So this week’s challenge was to pick a particular setting and then list our favorite books in that setting.  Since my book choices tend to be all over the place I chose to list my favorite books that take place in the past, that have some type of historical setting.

  1. The Book Thief by Markus Zusak – Masterfully crafted (in case I haven’t said it enough!) story that takes place in Germany during WWII.
  2. Between Shades of Gray by Ruta Sepetys – Moving story about a Lithuanian family taken by the Russians during WWII.
  3. Out of the Easy by Ruta Sepetys – I loved the characters in this novel that takes place in French Quarter of New Orleans in 1950.
  4. Constellation of Vital Phenomena by Anthony Marra – Beautiful yet horrible story about the wars in Chechnya.  OK, so much of the story does not take place too far back in history (1994-2004), but there is much to be learned about the history of the area through this novel.
  5. The Chaperone by Laura Moriarty – A great look at the early twentieth century as Cora becomes a chaperone to the young Louise Brooks in New York City before she becomes a silent film star.
  6. A Good American by Alex George – An epic novel following three generations of a family beginning with their immigration in 1904.
  7. Thieves of Book Row by Travis McDade – An amazing story of a ring of book thieves during the Great Depression.
  8. Thomas Jefferson: The Art of Power  by Jon Meacham – One of my favorite figures in American history and a engrossing portrait of his life.
  9. Wonderstruck by Brian Selznick – A masterful work of art and a touching novel which travels back and forth between New York City in 1927 and Minnesota in 1977.
  10. Onion Street by Reed Farrel Coleman – A gritty detective novel set in 1960’s Brooklyn by one of my favorite mystery authors.

The Thieves of Book Row

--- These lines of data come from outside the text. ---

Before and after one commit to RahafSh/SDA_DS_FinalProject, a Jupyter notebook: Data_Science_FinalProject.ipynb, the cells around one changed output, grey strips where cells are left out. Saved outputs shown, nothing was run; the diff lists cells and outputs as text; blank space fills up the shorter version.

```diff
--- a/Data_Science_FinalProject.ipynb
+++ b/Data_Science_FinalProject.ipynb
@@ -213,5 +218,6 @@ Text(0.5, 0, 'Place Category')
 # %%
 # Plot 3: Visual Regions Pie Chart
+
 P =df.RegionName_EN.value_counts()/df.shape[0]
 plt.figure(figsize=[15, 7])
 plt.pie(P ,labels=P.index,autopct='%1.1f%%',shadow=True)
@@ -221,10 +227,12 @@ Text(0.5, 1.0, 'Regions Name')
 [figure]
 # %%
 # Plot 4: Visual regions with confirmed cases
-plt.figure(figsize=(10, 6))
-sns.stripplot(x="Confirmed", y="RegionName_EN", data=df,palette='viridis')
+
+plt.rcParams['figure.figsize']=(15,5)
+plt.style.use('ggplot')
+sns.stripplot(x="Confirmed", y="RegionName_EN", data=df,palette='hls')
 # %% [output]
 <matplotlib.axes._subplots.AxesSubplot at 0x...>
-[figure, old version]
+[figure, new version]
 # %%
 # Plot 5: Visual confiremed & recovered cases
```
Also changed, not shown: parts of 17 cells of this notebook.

An amazingly interesting book on the well-organized, unbelievably large ring of book thieves that terrorized public and academic libraries throughout the Northeast throughout the early 1900s, peaking during the Great Depression.  No library was immune, from small reading rooms to NYPL and Harvard University, valuable and important books, maps, and pamphlets flew off the shelves into the hands of these prolific thieves who had to procure warehouses to store all of their stolen materials.  From first editions of Moby Dick and The Scarlet Letter to Edgar Allen Poe’s Al-Aaraaf, these thieves boldly walked into the rare book rooms of libraries and walked out with treasures.

Interestingly, many of the security measures used by libraries today (special markings in the books, rare book rooms, security and investigators) were founded during this time.  Unfortunately, it seemed that as soon as libraries employed new security techniques, the thieves found ways to overcome them.  In steps a mild-mannered special investigator from the NYPL, G. William Bergquist, determined to find the missing Al-Aaraaf and to stop this gang of thieves.

I was shocked to learn that in spite of the high value of the items, even when thieves were caught, the legal system was rarely concerned with prosecution and incarceration in line with the crimes committed.  There also seemed to be little or no impact on professional perceptions of those who were found to be thieves, and those who knowingly received and sold the stolen goods.  It was an expected, known, and often accepted aspect of doing business.   Often, after a brief jail term, the criminals were back in business, earning enough money to retire in the Caribbean!

A fun and interesting book for anyone interested in criminal activities or the history of rare books.

Title:  Thieves of Book Row: New York’s Most Notorious Rare Book Ring and the Man Who Stopped It
Author:  Travis McDade
Genre: Non-Fiction
Pages: 240
Publication: Oxford University Press, June 2013